Wales' Hadleigh Parkes in action with England's Joe Launchbury and Ben Moon during the Six Nations Championship at Principality Stadium, Cardiff. Image Credit: Reuters

London: Once again, Warren Gatland got it right when it really mattered.

The New Zealander will be standing down as Wales coach after the World Cup after 12 years in charge and has ensured they will miss him massively.

His influence before, during and even after Saturday’s memorable 21-13 victory over England was immense and once again the adoring Welsh public are dreaming of a Grand Slam — his third — to send him on his way.

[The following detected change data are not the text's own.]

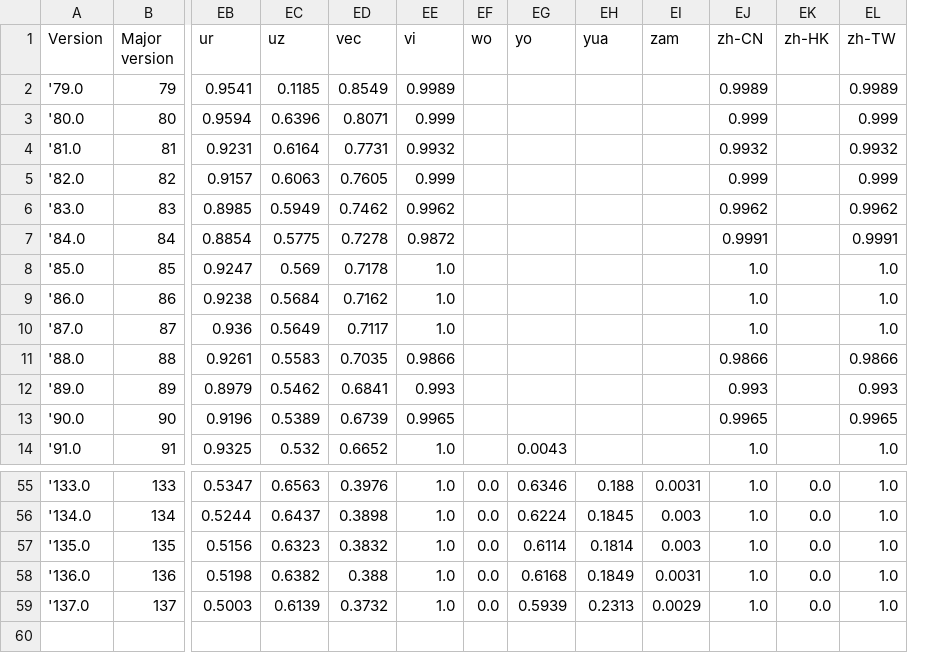
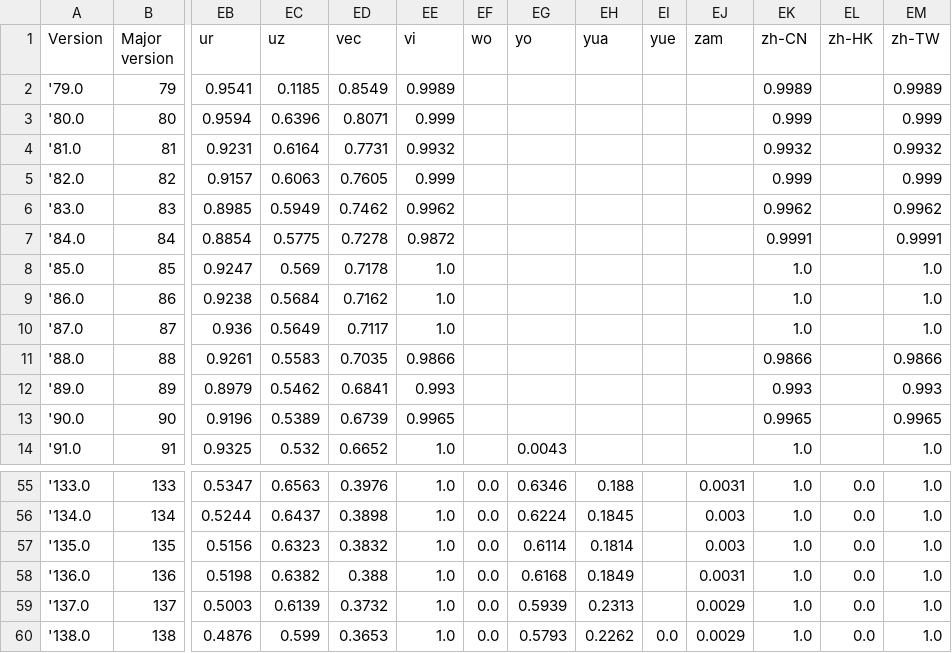
Before and after one commit to mozilla-l10n/l10n-build-stats, a CSV file: stats/fenix_locales.csv, drawn as a sheet; only a part is shown, gaps mark what is left out; rows hold the shown columns only; the diff names each change by its address in the sheet, - before the commit and + after, or states it on an @@ line.

Commit message:
Extract data for fx138

```diff
--- a/stats/fenix_locales.csv
+++ b/stats/fenix_locales.csv
+column EI (yue), empty
+row 60: '138.0 | 138 | 0.4876 | 0.599 | 0.3653 | 1.0 | 0.0 | 0.5793 | 0.2262 | 0.0 | 0.0029 | 1.0 | 0.0 | 1.0
```
Also changed, not shown: stats/firefox_locales.csv, 2 other files.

Wales had spluttered through their opening two games — a dramatic comeback win in Paris and a scruffy victory over Italy where he admitted he made too many changes.

Conversely England had looked imperious in blowing away defending champions Ireland and France and arrived in Cardiff seeking a sixth successive Six Nations win over their old rivals.

Gatland, however, learnt valuable lessons from those England wins and set up his defence accordingly.

His team probably tried to force the game too much early on and paid the price as England’s enormously impressive and aggressive defence forced errors and helped them forge a 10-3 halftime lead.

But England’s kicking game had been largely nullified by Wales’s brilliant back three and the rest of the team’s ability to put more pressure on England’s halfbacks.

More tactical tweaks at half-time smothered and eventually nullified England’s attacking threat while the hosts grew in confidence.

Gatland then played his masterstroke by sending on fly-half Dan Biggar for the last 20 minutes.

Like his coach, Biggar thrives on the big occasion and duly delivered a cameo for the ages, helping to set up the late tries for Cory Hill and, with a perfectly-placed spiralling kick to the corner, Josh Adams, that won the match.

“The work we had done on our aerial game, knowing how much they were going to kick, I thought we were outstanding in the air,” Gatland said after his team had claimed a national record 12th successive win.

“I thought we were smart tactically. They didn’t expect us to come with a pick-and-go strategy in the 22 and that definitely caught them out.”

That is some achievement in the modern game, where every team has an army of analysts, with Eddie Jones possibly the most diligent researcher of all.

No amount of video footage, however, can help with the emotional challenge of such an occasion.

The longer the game went on the louder the home crowd got and the more England were being backed into a corner. Even Owen Farrell, the coolest of heads and most consistent of operators, was making errors and was powerless to halt the momentum swing.

Gatland probably had the best of the prematch jousting with Jones too, his comments about Kyle Sinckler being a potential flashpoint proving somewhat accurate.

The abrasive prop was a devastating tackling machine but also gave away several penalties, leading to a warning from the referee and his immediate substitution by Jones.

After the game too Gatland did not let up, effectively dismissing England as chokers.

“I look back on England in the last few years. When it’s really mattered, I’ve questioned whether they can win these big games,” he said referring to the team’s 2015 World Cup meeting and 2013 title decider which both went Wales’s way.